SOURCE RECORDS Block Start

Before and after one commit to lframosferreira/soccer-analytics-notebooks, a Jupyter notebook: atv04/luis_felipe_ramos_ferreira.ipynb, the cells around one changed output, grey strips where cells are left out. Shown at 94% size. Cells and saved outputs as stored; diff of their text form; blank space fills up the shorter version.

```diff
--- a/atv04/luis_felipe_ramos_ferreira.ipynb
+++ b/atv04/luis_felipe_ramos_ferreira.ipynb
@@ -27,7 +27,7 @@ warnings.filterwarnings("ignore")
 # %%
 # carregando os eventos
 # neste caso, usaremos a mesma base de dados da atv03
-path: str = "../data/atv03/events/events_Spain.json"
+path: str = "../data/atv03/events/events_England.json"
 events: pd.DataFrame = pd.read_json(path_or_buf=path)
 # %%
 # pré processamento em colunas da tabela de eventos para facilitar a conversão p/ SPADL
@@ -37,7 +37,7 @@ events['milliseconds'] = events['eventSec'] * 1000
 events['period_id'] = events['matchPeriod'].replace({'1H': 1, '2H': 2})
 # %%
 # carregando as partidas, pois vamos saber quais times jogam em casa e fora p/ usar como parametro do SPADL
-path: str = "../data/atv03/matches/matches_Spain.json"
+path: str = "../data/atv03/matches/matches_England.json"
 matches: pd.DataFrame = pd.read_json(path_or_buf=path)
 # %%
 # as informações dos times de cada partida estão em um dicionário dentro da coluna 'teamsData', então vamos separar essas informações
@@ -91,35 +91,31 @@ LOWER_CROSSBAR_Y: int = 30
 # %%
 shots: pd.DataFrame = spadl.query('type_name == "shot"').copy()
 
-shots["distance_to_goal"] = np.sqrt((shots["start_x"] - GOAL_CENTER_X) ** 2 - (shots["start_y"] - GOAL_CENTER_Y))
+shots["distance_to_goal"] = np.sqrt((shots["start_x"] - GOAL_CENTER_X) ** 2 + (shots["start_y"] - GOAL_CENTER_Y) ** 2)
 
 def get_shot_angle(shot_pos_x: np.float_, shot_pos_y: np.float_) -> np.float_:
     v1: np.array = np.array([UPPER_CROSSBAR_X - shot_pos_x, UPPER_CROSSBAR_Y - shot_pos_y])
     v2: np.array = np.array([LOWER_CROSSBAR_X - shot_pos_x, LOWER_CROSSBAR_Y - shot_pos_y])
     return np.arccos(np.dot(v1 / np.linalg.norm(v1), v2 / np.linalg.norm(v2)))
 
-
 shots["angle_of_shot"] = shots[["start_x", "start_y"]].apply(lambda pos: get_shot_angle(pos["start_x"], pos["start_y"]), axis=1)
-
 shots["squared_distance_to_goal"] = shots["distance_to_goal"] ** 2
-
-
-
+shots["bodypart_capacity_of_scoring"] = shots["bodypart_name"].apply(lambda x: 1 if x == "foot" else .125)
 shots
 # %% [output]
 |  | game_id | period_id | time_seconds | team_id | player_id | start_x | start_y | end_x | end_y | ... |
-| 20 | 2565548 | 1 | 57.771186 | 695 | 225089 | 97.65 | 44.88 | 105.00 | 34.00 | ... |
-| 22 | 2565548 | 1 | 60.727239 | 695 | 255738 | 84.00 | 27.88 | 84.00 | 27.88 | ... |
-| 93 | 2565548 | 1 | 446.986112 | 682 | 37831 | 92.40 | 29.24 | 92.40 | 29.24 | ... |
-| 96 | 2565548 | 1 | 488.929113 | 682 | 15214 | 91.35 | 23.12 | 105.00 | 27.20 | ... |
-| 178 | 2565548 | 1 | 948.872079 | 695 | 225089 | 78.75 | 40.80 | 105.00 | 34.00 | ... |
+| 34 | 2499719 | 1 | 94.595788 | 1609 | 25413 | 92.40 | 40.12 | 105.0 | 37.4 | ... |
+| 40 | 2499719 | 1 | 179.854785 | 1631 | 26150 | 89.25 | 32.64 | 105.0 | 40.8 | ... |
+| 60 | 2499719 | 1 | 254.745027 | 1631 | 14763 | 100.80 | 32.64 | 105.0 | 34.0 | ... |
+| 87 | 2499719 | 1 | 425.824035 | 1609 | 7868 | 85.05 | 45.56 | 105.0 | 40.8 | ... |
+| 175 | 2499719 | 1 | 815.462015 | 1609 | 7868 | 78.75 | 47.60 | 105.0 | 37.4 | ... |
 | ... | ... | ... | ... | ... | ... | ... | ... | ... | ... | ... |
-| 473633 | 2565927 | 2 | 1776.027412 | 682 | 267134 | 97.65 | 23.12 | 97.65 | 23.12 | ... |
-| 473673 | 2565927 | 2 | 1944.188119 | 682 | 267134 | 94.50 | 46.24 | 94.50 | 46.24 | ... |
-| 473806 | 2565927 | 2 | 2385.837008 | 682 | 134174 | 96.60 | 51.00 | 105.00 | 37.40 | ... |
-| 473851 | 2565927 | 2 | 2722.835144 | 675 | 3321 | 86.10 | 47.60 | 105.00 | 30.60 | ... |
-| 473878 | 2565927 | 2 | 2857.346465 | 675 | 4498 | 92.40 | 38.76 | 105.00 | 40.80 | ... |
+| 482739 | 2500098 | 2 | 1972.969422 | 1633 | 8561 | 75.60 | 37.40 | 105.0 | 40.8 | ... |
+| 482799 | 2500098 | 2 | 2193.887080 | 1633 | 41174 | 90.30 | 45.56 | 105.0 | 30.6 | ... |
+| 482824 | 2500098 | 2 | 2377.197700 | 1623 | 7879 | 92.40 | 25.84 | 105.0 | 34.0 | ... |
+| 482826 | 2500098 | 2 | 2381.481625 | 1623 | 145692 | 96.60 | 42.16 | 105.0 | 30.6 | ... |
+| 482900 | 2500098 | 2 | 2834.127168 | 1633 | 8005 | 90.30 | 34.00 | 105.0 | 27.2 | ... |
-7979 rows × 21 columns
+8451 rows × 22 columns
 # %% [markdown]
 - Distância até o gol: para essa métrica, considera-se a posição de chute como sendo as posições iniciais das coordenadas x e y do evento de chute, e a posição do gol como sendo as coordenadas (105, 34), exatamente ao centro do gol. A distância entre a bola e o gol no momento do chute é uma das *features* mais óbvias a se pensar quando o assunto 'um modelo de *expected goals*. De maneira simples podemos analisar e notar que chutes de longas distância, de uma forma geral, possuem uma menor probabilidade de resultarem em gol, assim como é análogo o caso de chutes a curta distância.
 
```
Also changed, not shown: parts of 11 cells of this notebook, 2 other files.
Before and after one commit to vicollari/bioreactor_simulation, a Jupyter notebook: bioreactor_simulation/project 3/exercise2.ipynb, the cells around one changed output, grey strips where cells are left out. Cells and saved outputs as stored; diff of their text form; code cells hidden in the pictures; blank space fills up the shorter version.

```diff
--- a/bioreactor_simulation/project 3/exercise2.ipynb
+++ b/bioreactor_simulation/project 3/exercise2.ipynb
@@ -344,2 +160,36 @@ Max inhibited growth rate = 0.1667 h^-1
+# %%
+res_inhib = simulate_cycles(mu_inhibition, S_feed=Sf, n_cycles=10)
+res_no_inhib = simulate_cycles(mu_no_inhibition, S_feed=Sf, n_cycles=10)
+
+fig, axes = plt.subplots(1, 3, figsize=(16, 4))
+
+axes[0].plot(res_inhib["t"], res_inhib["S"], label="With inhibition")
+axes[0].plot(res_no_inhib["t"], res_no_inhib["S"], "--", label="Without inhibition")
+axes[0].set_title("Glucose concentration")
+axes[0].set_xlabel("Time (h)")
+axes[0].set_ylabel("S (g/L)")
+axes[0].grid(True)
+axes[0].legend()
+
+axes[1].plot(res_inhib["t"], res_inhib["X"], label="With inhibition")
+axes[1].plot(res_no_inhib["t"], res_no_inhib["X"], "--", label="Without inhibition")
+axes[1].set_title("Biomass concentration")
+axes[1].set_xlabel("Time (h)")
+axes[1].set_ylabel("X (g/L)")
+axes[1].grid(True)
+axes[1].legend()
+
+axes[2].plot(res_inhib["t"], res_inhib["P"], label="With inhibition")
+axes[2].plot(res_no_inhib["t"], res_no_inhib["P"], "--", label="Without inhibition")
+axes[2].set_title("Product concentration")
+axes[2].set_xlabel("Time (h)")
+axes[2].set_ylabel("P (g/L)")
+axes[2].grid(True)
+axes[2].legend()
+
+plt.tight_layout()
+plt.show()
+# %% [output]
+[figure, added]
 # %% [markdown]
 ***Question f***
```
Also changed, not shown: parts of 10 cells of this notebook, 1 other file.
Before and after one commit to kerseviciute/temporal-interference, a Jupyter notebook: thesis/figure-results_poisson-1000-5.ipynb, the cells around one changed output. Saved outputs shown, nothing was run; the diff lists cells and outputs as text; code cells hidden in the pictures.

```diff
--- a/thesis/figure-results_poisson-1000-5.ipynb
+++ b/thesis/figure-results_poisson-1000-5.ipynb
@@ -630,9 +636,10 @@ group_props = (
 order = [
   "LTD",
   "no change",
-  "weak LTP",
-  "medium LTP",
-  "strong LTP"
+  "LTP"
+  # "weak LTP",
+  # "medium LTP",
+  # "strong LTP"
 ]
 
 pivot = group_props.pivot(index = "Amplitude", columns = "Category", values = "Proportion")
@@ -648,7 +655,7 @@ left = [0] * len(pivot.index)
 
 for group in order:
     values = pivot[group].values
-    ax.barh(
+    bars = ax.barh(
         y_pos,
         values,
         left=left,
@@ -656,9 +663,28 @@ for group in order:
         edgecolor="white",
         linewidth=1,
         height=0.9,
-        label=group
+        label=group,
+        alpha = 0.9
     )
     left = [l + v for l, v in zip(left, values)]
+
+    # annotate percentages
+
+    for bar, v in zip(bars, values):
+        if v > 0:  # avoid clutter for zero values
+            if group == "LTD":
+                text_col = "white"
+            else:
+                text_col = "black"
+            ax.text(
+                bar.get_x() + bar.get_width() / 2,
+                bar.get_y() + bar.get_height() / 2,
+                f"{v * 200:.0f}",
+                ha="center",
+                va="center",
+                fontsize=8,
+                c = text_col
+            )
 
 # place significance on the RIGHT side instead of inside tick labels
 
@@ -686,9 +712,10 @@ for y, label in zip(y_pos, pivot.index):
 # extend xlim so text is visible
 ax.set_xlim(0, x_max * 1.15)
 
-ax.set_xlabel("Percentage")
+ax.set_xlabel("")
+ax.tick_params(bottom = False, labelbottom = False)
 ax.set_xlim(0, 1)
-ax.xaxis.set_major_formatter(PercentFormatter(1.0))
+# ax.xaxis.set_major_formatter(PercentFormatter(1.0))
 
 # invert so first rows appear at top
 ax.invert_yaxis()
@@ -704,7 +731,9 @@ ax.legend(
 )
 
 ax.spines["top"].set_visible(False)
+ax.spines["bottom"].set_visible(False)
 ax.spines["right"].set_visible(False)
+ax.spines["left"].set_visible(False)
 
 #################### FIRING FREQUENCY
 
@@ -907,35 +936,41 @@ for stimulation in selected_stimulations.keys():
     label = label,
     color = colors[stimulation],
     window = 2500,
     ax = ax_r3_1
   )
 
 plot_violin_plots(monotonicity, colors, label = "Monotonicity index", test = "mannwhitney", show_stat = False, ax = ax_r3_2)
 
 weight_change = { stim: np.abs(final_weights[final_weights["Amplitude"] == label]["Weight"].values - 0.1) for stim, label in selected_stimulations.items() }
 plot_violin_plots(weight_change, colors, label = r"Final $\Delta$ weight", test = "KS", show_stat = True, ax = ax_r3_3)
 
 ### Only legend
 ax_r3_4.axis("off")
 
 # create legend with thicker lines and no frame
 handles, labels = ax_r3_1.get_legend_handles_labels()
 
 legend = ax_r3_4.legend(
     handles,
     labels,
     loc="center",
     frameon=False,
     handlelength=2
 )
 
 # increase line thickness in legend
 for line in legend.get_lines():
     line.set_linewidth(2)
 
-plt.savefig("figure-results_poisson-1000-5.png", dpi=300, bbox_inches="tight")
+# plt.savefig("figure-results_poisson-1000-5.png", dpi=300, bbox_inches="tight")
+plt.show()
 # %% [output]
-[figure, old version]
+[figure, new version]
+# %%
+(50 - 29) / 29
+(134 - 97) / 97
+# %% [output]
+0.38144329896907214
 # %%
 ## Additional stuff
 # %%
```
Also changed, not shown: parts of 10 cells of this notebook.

SOURCE RECORDS Block End

> AIM OF THE TASK
Filter the records down to the lines that contain the string "path", and copy those lines.

> RESULT OF THE TASK
-path: str = "../data/atv03/events/events_Spain.json"
+path: str = "../data/atv03/events/events_England.json"
 events: pd.DataFrame = pd.read_json(path_or_buf=path)
-path: str = "../data/atv03/matches/matches_Spain.json"
+path: str = "../data/atv03/matches/matches_England.json"
 matches: pd.DataFrame = pd.read_json(path_or_buf=path)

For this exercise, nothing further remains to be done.